# [What you should do]
Check every line below for the string "views", and copy the lines that contain it.

-- Records shown follows --

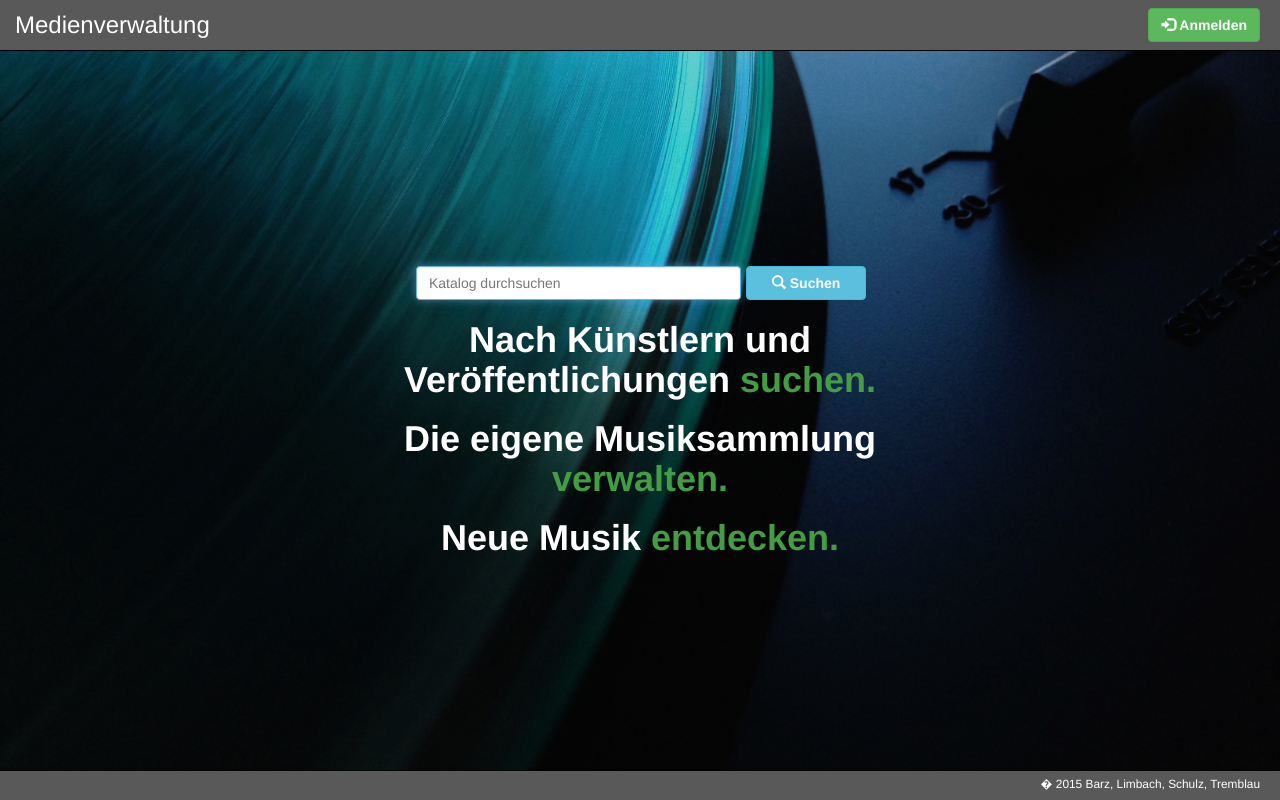
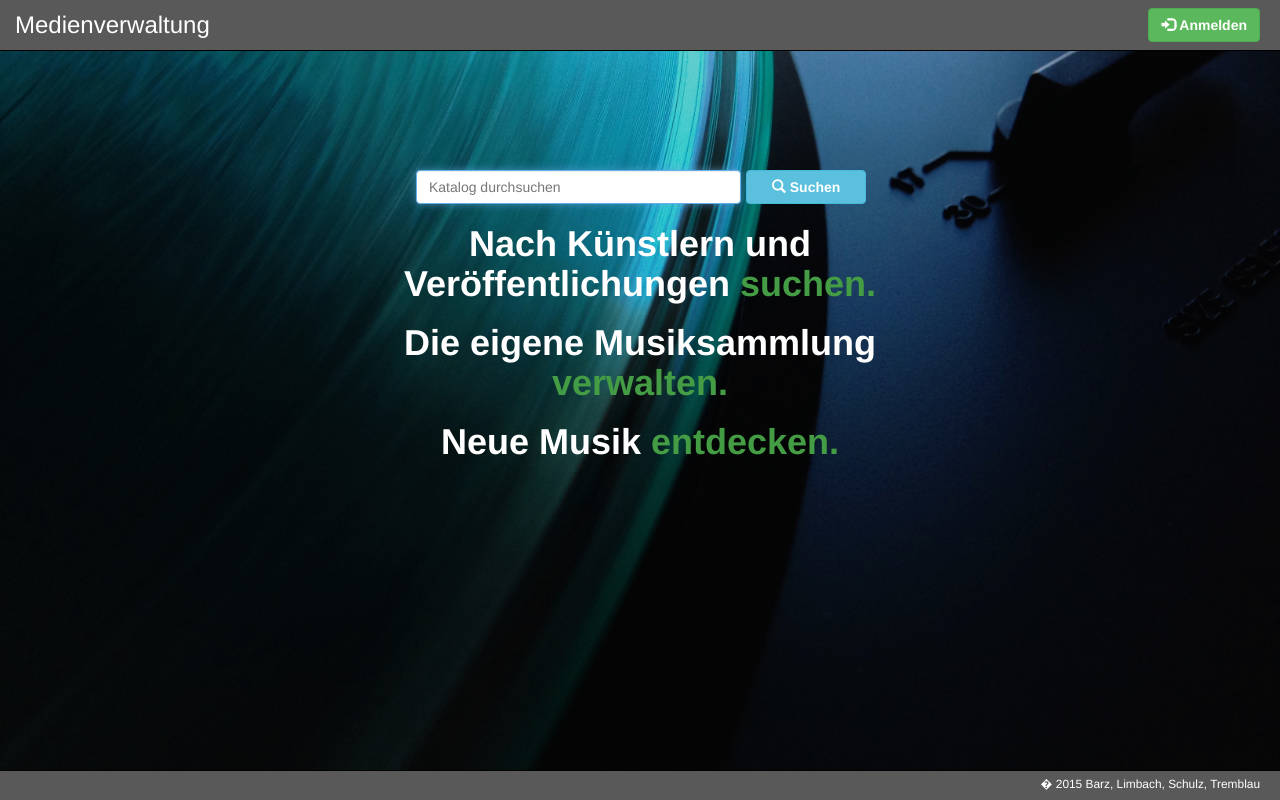
Before and after one commit to lim93/Medienverwaltung, a Java web app: page / in a window 1280 px wide. Run offline with Spring Boot 4, a stand-in JSP engine, Linux system fonts and the light colour scheme; the project's own start-up code is not run, and a stand-in starts its controllers and pages; some of the project's set-up classes (security, data sources, template engines, error pages and the like) are left out, and stand-ins take their place.

Commit message:
CSS Fix der Index-Seite

```diff
--- a/src/main/webapp/WEB-INF/views/index.jsp
+++ b/src/main/webapp/WEB-INF/views/index.jsp
@@ -31,30 +31,27 @@ a { /
 .centered {
 	width: 480px;
 	max-width: 100%;
-	height: 450px;
 	position: absolute;
-	top: 0;
-	bottom: 0;
+	top:20%;
 	left: 0;
 	right: 0;
 	margin-left: auto;
 	margin-right: auto;
-	margin-top: 20%;
-	margin-bottom: 40%;
 }
 
-html {
+.content {
+	position: absolute;
 	background: url(/medienverwaltung/resources/images/back.jpg) no-repeat
 		center center fixed;
-	-webkit-background-size: cover;
-	-moz-background-size: cover;
-	-o-background-size: cover;
+	width: 100%;
+	height: 100%;
+	min-height:500px;
 	background-size: cover;
 }
 
 body {
 	width: 100%;
-	height: 120%;
+	height: 100%;
 }
 
 h1 {
@@ -77,7 +74,7 @@ h1 {
 	<jsp:include page="navigation.jsp" />
 
 
-	<div id=content>
+	<div id=content class="content">
 
 
 
```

-- Records shown concluded --

# [Answer area]
--- a/src/main/webapp/WEB-INF/views/index.jsp
+++ b/src/main/webapp/WEB-INF/views/index.jsp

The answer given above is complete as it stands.